SAN DIEGO -- The Marine Corps is preparing to limit alcohol sales on base, following in the footsteps of a Navy effort designed to reduce alcohol-related crimes and misbehavior.
The Marine Corps will stop sales of liquor at Marine Marts adjacent to barracks, will restrict sales of alcohol at Marine Corps exchanges to the hours of 8 a.m. to 10 p.m., will limit to 10 percent the amount of retail floor space that can be devoted to alcohol sales in stores that are not designated as package stores, and will limit alcohol promotions and marketing on base, according to a memo provided to Stars and Stripes. The memo has only been distributed to installation commanders and Marine Corps Community Services directors while implementation is worked out, and has not been published yet.
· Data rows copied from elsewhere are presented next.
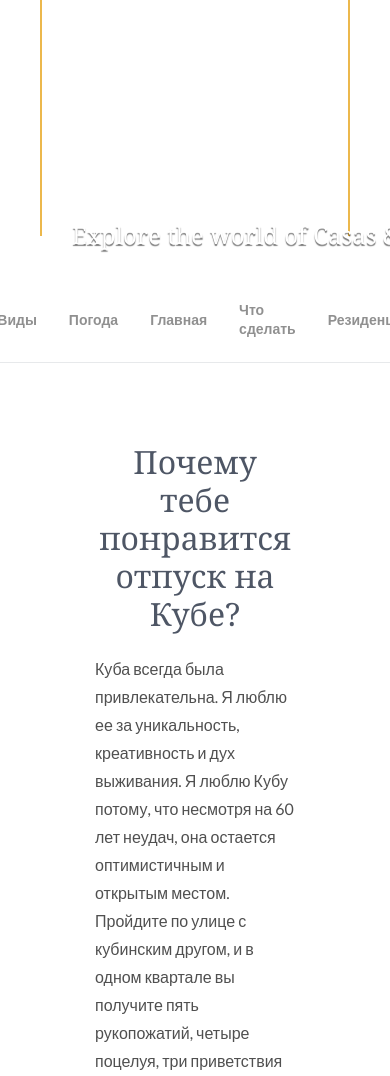
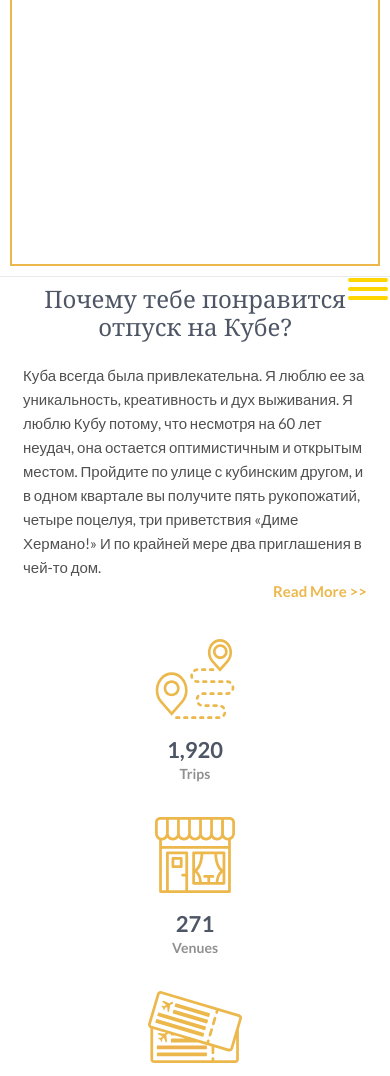
Before and after one commit to Earlyrise/earlyrise.github.io, a plain HTML site: page index.html in a window 390 px wide. Shown: the part 568-1644 px from the top of the page. Drawn offline with nearby package versions, Linux system fonts and the light colour scheme.

Commit message:
Add files via upload

```diff
--- a/css/style.css
+++ b/css/style.css
@@ -371,3 +371,83 @@ body {
   color: #505050;
   text-align: center;
 }
+.menu__btn {
+  display: none;
+}
+@media (max-width: 700px) {
+  .header__title {
+    font-size: 120px;
+    line-height: 150px;
+  }
+  .header__text {
+    font-size: 20px;
+  }
+  .menu {
+    position: relative;
+  }
+  .menu__btn {
+    display: block;
+    width: 40px;
+    cursor: pointer;
+    position: absolute;
+    right: 2px;
+    top: 2px;
+  }
+  .menu__btn span {
+    display: block;
+    margin-bottom: 5px;
+    background-color: #ffd600;
+    height: 4px;
+    border-radius: 3px;
+  }
+  .menu__list {
+    display: none;
+    text-align: center;
+  }
+  .menu__list-link {
+    padding: 6px 10px 6px;
+    display: block;
+    transition: 0.8ms;
+    border-bottom: 4px solid #ecb84c;
+  }
+}
+@media (max-width: 540px) {
+  .header__text {
+    display: none;
+  }
+  .header__top-inner {
+    border: 2px solid #ecb84c;
+  }
+  .header__top {
+    padding: 10px;
+  }
+  .header__title {
+    font-size: 100px;
+  }
+  body {
+    font-size: 15px;
+    line-height: 24px;
+  }
+  .title {
+    font-size: 24px;
+    line-height: 28px;
+  }
+  .reason {
+    padding: 8px;
+  }
+  .reason__statistics{
+    display: block;
+  }
+  .reason__statistics-item{
+    margin-bottom: 35px;
+  }
+  .reason__statistics-num{
+    margin-top: 10px;
+  }
+}
+
+@media (min-width: 700px) {
+  /* .menu__list-link{
+    display: flex !important;
+  } */
+}
--- a/index.html
+++ b/index.html
@@ -23,6 +23,11 @@
       </div>
 
       <nav class="menu">
+        <div class="menu__btn">
+          <span></span>
+          <span></span>
+          <span></span>
+        </div>
         <ul class="menu__list">
           <l class="menu_list-item"
             ><a class="menu__list-link" href="#">Резюме</a></l
@@ -143,34 +148,23 @@
           </div>
         </div>
         <div class="about__preview section-line">
-          <h2 class="about__preview-title title">Кубинский Кадиллак
-
-          </h2>
+          <h2 class="about__preview-title title">Кубинский Кадиллак</h2>
 
           <div class="about__images-box">
-            <img src="./img/car.png" alt="">
+            <img src="./img/car.png" alt="" />
             <div class="about__dot about__dot--1">
-              <p class="about__dot-text">
-                Капот
-              </p>
+              <p class="about__dot-text">Капот</p>
             </div>
             <div class="about__dot about__dot--2">
-              <p class="about__dot-text">
-                Дверь
-              </p>
+              <p class="about__dot-text">Дверь</p>
             </div>
 
             <div class="about__dot about__dot--3">
-              <p class="about__dot-text">
-                Откидная крыша
-              </p>
+              <p class="about__dot-text">Откидная крыша</p>
             </div>
             <div class="about__dot about__dot--4">
-              <p class="about__dot-text">
-                Колесо
-              </p>
+              <p class="about__dot-text">Колесо</p>
             </div>
-
           </div>
 
           <p class="about__preview-text container-content">
--- a/js/main.js
+++ b/js/main.js
@@ -5,4 +5,9 @@ $(function () {
     nextArrow:
       '<button type="button" class="slick-next"><img src="img/arrow__left.svg" alt=""></button>',
   });
+
+  $('.menu__btn').on('click', function(){
+    $('.menu__list').slideToggle();
+  });
+
 });
```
The new rules will help "encourage healthy lifestyles for Marines and their families" and help reinforce current alcohol sales limits and alcohol abuse prevention policies, according to the memo.
The Navy began instituting similar rules starting in July. At the time, Chief of Naval Operations Adm. Jonathan Greenert said that when the Navy began looking at the service's sexual assault statistics, officials noted that 60 percent to 70 percent of reported sexual assaults involved alcohol. That prompted Navy officials to examine the culture of alcohol on bases, and Greenert said they noticed that some mini-marts were selling alcohol until midnight or later, and in some cases starting very early in the morning.
The availability of alcohol seemed out of line, Greenert said, and did not seem to be sending the right message.
"They're responsible people, but we don't need to be pushing this or perceiving to push it," Greenert said.
In January, the Marine Corps began a random breathalyzer program to stop underage drinking and prevent Marines reporting to work drunk.
The efforts in the Navy and Marine Corps also include more alcohol-related training for Marines and sailors.